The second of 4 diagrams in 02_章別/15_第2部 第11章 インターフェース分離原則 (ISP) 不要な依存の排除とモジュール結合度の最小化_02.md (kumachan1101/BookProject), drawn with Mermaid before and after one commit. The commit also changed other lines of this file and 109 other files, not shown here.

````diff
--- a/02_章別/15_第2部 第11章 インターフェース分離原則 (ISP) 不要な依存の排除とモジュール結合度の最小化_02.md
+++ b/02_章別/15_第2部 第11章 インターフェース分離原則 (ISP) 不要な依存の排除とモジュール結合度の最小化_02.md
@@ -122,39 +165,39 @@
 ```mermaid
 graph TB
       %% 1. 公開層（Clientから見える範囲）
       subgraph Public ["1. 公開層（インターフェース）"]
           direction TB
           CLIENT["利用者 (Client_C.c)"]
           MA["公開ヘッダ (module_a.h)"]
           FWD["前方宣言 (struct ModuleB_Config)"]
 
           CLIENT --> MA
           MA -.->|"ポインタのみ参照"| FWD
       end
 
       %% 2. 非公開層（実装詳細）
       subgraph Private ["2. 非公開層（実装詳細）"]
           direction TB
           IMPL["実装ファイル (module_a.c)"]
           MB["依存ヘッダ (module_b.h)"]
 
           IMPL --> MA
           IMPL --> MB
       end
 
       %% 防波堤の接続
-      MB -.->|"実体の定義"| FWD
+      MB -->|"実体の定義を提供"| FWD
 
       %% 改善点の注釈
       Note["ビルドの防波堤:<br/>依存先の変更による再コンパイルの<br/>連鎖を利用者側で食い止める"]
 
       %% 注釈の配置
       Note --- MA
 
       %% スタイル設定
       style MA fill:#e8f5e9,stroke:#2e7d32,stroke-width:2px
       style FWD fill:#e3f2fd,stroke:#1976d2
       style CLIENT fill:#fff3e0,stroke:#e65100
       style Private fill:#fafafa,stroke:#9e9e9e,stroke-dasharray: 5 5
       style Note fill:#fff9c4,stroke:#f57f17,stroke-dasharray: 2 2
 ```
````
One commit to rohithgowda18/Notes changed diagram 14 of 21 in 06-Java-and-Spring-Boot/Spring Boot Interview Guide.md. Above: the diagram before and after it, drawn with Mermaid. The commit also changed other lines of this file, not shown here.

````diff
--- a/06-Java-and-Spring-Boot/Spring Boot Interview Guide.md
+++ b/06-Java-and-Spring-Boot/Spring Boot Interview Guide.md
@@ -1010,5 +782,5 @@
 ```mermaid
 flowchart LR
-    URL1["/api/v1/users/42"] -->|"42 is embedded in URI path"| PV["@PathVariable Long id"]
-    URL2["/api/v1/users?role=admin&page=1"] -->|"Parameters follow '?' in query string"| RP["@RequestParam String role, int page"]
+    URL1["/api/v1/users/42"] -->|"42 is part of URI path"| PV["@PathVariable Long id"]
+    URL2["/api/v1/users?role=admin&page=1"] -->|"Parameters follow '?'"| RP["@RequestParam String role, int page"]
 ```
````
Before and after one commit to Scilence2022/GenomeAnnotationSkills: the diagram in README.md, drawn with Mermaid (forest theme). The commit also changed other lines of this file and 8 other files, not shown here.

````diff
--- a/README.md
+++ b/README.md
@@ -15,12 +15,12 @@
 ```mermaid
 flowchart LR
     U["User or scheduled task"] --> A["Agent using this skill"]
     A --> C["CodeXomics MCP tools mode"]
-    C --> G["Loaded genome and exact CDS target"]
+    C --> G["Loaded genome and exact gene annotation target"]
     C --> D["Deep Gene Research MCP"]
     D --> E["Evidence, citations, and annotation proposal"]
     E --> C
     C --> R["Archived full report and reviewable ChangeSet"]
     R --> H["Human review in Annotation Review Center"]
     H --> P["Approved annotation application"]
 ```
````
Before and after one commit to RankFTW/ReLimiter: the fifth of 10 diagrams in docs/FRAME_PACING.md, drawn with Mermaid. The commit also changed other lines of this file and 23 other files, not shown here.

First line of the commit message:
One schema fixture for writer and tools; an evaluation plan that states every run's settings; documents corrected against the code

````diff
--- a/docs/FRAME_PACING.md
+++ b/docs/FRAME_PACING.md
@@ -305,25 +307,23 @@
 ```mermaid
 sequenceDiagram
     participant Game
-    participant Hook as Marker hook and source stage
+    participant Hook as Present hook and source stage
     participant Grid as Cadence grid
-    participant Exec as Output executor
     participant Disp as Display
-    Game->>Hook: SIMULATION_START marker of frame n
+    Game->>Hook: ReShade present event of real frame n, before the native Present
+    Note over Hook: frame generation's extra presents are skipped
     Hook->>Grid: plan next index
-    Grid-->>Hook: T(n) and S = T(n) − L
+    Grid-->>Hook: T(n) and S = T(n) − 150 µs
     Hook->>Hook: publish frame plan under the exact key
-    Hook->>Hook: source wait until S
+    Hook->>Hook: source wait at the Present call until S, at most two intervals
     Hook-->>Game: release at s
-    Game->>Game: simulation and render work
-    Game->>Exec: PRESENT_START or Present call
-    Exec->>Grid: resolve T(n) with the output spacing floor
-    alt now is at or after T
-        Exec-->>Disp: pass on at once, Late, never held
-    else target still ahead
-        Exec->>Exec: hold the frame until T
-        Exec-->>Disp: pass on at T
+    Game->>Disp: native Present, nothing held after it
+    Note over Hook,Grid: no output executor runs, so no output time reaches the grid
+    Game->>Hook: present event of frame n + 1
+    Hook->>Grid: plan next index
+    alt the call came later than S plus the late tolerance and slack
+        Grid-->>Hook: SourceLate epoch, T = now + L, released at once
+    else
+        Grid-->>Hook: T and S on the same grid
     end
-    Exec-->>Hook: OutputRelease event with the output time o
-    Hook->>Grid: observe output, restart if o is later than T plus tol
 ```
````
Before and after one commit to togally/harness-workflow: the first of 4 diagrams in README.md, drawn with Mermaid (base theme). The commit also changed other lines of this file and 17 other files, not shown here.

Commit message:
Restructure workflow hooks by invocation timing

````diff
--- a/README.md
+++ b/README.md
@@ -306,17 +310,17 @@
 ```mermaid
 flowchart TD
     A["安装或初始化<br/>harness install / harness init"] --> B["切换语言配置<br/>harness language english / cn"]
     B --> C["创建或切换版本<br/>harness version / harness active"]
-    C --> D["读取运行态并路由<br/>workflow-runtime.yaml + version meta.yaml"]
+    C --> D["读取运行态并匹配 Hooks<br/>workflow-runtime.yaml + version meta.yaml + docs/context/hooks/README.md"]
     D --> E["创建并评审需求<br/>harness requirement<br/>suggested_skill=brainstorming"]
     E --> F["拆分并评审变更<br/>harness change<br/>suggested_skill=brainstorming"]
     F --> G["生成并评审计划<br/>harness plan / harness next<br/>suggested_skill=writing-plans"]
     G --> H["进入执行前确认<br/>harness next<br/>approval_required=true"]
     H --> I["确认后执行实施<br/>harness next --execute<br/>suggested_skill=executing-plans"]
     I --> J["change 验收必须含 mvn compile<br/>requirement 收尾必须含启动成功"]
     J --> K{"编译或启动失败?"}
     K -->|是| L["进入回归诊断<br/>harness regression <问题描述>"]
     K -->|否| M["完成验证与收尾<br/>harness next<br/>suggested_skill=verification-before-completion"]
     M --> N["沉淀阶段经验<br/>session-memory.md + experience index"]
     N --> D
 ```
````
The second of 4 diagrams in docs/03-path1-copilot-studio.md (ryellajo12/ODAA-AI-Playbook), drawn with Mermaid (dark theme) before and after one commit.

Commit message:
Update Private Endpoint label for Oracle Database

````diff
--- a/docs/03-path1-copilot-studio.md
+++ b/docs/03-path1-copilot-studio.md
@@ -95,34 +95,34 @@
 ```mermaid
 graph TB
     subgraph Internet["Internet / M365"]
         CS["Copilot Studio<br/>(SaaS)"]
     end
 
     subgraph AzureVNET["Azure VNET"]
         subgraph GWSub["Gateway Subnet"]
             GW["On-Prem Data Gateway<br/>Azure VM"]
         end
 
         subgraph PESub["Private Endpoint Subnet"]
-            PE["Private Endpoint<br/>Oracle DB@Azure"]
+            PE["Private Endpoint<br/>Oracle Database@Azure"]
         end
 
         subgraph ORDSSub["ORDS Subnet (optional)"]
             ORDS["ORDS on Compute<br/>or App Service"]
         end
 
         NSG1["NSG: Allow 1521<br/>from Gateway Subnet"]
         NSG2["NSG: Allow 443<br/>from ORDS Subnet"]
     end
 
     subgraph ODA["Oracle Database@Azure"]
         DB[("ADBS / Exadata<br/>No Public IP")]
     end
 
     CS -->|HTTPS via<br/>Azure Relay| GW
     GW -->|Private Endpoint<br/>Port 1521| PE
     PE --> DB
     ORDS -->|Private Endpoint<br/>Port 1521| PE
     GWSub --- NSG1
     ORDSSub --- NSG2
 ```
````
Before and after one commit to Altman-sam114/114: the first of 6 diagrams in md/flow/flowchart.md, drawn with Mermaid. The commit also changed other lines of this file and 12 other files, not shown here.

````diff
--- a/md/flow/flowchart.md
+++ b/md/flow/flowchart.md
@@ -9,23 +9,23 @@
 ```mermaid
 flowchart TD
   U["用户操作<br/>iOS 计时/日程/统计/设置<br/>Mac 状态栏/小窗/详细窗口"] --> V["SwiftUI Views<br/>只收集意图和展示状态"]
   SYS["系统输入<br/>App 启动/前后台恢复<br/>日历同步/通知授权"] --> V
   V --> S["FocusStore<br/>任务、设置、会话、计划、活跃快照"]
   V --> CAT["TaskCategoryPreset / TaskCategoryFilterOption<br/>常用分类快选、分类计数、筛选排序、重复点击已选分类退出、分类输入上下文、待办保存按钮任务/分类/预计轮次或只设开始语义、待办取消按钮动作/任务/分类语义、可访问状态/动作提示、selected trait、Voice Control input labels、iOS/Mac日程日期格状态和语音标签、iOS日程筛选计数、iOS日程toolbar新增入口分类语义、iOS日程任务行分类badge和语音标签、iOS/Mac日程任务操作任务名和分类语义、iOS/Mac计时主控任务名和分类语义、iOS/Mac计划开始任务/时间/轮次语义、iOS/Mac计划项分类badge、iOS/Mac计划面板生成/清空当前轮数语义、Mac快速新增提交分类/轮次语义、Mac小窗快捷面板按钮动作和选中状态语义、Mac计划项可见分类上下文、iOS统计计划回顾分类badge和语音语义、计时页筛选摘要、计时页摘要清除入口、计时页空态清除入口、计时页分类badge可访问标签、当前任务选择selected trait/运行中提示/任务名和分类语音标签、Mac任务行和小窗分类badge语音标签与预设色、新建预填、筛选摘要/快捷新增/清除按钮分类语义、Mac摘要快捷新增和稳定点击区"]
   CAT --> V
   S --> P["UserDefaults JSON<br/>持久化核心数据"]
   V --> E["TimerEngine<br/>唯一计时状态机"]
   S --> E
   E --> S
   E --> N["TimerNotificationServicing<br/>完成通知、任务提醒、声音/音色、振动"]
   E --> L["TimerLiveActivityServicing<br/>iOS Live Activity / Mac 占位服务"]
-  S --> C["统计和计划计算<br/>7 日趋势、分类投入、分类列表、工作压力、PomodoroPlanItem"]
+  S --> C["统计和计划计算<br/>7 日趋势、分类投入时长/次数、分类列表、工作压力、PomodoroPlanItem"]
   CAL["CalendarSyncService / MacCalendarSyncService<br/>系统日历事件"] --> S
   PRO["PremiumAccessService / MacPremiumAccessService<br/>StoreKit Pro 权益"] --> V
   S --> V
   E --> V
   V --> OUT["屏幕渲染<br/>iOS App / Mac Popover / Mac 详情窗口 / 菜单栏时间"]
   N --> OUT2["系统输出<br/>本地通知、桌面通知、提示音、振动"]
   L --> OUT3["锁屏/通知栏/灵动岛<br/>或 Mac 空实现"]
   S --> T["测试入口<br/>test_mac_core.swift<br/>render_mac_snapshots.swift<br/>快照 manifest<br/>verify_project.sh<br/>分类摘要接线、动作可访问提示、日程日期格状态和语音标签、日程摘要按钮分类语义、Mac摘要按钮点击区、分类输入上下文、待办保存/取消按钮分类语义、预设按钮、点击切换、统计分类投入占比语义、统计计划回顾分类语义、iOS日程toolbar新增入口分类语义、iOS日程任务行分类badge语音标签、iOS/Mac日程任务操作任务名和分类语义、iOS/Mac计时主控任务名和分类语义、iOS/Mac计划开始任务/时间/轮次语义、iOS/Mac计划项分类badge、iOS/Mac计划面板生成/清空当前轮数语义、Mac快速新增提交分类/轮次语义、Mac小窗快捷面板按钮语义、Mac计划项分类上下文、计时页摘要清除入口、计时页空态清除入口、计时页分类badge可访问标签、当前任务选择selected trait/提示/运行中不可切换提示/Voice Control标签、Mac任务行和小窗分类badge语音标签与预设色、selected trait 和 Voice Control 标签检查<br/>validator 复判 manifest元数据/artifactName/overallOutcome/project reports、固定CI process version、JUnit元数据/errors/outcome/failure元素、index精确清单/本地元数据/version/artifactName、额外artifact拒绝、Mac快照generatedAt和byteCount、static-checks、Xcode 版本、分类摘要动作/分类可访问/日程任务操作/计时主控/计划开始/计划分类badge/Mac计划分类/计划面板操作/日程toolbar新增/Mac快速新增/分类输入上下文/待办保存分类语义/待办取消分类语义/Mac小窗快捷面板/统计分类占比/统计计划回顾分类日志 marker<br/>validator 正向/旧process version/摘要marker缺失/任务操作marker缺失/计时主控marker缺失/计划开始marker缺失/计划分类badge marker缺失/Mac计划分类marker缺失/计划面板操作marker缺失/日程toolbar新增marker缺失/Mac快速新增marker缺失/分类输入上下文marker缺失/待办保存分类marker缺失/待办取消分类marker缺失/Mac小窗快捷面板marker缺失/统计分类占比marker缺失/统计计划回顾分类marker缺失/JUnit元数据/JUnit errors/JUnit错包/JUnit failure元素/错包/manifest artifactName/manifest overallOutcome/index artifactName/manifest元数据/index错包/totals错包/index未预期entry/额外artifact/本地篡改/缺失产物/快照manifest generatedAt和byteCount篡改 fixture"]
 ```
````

__________________________________________________

Please report the number of lines in the data that include the word "Gateway", and add no other text.

=== Written response ===
3